Senate Finance Committee Chairman Max Baucus on Thursday said the "egregious" practices of insurers are largely to blame for the rising number of uninsured Americans, as newly reported by the U.S. Census Bureau.
The Montana Democrat also suggested the new healthcare reform law will reverse the trend.
"The increase in uninsured Americans last year is clear evidence of how critical it was to take action to protect patients," Baucus said in a statement, "and that’s exactly what the Affordable Care Act will do."
Earlier in the day, the Census Bureau reported that nearly 51 million Americans, or 16.7 percent of the population, lacked health insurance last year, up from 46.3 million (15.4 percent) in 2008.
Baucus, a chief author of the law, said the pre-reform trend is largely the result of "egregious insurance company abuses" — practices the new law will rein in, he adds.
The law, for instance, will prohibit insurers from denying coverage for pre-existing conditions or capping coverage at arbitrary spending amounts, he noted.
"And, because of the Affordable Care Act," Baucus adds, "insurance companies can no longer drop coverage when folks get sick, just because of unintentional errors on applications years earlier."

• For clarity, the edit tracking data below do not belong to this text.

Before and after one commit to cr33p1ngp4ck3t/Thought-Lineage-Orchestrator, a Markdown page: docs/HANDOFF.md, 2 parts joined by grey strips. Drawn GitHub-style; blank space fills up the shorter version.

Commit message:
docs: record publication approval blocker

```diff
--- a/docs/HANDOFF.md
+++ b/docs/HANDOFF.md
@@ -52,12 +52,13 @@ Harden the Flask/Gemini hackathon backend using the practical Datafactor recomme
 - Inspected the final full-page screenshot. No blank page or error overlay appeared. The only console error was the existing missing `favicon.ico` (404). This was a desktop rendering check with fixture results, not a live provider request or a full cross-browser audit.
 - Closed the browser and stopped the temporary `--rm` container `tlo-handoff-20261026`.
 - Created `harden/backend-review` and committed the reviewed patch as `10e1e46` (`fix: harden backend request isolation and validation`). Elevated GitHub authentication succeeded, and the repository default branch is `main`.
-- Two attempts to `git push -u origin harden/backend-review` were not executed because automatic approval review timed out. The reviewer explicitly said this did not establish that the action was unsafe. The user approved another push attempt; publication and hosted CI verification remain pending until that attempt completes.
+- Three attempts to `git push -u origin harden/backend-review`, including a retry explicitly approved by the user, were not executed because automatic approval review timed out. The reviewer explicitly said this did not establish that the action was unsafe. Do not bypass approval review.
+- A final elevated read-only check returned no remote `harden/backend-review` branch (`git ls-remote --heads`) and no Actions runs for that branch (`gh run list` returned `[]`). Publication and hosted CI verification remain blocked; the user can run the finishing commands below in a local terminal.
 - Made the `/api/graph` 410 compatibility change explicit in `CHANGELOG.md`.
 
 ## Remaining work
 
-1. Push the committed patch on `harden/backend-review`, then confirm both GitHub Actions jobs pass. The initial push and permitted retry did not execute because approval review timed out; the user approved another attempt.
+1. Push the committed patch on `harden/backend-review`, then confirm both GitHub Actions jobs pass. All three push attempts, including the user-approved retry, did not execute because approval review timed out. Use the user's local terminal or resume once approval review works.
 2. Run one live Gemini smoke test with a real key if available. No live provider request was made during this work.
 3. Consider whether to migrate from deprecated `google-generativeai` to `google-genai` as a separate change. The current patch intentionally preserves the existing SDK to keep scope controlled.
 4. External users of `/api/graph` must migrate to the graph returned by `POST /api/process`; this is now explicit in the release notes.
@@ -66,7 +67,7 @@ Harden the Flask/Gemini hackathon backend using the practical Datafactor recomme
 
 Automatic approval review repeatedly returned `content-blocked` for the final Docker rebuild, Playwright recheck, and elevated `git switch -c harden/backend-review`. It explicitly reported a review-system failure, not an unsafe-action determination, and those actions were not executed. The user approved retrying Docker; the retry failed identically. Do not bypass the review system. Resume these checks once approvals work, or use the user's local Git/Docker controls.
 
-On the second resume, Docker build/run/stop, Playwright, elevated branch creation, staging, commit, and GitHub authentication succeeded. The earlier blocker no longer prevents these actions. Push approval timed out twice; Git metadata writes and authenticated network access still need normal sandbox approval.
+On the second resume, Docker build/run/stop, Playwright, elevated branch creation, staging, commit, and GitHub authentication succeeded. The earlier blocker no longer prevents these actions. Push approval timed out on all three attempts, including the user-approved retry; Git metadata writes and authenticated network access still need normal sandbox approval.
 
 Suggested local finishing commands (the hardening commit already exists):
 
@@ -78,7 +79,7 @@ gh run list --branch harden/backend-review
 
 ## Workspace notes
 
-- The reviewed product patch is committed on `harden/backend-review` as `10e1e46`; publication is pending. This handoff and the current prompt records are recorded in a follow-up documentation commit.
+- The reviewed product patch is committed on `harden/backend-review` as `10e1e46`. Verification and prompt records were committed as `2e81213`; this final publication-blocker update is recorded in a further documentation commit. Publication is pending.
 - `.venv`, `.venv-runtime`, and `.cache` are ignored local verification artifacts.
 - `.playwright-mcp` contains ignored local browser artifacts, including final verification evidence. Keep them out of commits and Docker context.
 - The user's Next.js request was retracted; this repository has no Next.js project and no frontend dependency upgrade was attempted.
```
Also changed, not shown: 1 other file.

The Census suggested another cause of the spike in the uninsured rate: The number of people covered under employer-based plans plummeted by 6.3 million between 2008 and 2009 — largely a testimony to an unemployment rate that topped 10 percent last year.